Encyclopedia | Batiste Gamara, 19, emigrated from the Italian Piedmont to New York in 1907. He mined copper and coal in Pennsylvania, Michigan and, finally, near Kemmerer, Wyo. There, tragically, he was killed by falling coal in 1915. His great nephew tells his story. 
Encyclopedia | Ever since its 1868 founding, Atlantic City, Wyo., near South Pass, has endured mining booms that brought thousands and busts so severe that only a couple of residents stayed. Of three early gold-mining towns in the area, one is a ghost town, one is a state historic site—but Atlantic City survives as a community. 
Encyclopedia | Union Pacific locomotives still rumble through Cheyenne, as they first did 150 years ago. But after the railroad arrived in November 1867, skeptics questioned whether the town would last, as so many other end-of-tracks communities had died once the graders and tracklayers moved on.
Encyclopedia | The 1880s cattle boom seemed to promise a rich future for Alexander Swan, who amassed 4.5 million acres in southeastern Wyoming to graze 100,000 head. His extravagant tenure ended quickly—but the ranch lasted generations.
Encyclopedia | As an agricultural depression swept Wyoming, one of Powell’s banks temporarily closed. The owner of a second, S.A. Nelson, ordered tellers to stack cash in plain sight to calm jittery depositors. Thirty-six banks failed in Wyoming in 1924 alone. Confidence eventually returned—but only very slowly.
Encyclopedia | Patriotic feelings soared in Wyoming during the years of the Great War, bringing generosity toward the people of war-torn Europe and the soldiers who fought. Pacifists, however, and people of German heritage often suffered the scorn of fervent fellow citizens.

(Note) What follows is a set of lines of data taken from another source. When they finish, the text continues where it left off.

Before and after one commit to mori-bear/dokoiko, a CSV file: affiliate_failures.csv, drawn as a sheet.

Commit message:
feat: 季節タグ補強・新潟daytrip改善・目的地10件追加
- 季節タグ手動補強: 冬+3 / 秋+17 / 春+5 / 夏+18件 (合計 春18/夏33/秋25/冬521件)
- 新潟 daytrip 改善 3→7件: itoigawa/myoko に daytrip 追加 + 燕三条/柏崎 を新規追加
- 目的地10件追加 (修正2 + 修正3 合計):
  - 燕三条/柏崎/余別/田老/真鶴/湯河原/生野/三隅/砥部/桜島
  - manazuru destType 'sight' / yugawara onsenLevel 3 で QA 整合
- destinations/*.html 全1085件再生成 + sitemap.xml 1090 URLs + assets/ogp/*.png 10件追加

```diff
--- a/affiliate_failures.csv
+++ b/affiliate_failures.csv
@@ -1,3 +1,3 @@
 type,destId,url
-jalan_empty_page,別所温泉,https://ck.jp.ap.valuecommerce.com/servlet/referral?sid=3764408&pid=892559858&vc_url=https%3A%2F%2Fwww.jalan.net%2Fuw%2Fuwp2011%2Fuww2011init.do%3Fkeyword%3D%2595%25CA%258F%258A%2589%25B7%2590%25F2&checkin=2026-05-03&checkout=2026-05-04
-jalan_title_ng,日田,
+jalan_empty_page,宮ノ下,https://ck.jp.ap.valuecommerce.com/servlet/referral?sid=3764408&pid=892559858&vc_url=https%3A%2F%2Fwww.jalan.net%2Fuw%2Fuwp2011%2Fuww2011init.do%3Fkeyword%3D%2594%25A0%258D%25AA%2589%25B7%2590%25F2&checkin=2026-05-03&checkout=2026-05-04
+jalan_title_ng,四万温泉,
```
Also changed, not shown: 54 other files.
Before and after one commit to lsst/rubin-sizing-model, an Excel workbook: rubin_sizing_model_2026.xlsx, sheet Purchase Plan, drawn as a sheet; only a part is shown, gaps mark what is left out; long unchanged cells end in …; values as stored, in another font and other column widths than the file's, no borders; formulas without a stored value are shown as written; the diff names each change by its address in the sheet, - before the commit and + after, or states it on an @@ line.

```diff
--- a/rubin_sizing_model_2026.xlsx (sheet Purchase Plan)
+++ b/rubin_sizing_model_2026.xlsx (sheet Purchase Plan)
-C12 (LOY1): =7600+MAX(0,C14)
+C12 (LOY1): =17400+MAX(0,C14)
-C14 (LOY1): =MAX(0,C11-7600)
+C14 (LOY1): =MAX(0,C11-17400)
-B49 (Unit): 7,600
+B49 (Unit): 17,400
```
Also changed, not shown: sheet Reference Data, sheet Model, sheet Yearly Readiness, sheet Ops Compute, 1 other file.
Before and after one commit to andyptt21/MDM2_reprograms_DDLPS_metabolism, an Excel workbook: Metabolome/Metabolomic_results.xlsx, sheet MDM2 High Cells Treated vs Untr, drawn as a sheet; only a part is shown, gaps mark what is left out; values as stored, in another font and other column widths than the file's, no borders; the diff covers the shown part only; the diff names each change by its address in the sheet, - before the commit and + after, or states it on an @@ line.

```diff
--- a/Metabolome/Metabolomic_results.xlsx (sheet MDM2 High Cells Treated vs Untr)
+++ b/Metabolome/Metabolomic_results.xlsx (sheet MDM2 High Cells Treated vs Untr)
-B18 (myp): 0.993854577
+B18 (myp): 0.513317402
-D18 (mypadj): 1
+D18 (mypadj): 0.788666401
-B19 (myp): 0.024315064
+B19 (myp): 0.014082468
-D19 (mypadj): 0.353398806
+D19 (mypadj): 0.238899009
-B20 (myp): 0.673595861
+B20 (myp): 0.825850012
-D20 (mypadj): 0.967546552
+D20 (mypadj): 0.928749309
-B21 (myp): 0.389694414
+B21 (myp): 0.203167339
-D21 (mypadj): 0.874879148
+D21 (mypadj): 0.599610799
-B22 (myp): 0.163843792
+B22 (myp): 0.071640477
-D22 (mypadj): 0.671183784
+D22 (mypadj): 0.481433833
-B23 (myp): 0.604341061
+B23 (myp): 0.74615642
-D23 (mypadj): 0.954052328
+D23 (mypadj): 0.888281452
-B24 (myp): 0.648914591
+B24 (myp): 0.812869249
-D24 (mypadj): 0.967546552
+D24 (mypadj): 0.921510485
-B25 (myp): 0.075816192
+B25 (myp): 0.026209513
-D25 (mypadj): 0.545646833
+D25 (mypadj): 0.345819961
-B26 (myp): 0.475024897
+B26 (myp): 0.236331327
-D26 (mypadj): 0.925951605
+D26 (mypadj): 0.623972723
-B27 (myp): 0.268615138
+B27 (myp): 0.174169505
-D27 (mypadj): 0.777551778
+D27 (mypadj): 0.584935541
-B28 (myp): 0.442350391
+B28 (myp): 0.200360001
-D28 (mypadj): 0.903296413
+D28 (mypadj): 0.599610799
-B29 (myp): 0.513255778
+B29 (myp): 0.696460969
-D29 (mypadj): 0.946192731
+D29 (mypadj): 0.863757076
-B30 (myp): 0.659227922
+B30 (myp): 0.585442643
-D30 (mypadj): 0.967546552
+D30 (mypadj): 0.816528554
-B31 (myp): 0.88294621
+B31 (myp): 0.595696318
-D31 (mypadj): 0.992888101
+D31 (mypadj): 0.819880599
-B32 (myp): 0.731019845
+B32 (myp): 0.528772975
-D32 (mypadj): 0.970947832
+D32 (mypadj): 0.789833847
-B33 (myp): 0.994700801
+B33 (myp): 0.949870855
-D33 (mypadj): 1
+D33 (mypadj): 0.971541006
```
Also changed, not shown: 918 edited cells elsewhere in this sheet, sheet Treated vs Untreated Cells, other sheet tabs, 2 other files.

Encyclopedia | When Jackson Hole News co-owner Virginia Huidekoper learned in June 1971 that Bill Briggs had just skied down the Grand Teton—first person ever to do it—she fired up her Cessna and flew a reporter and photographer over the mountain for an unforgettable, front-page photo of the tracks.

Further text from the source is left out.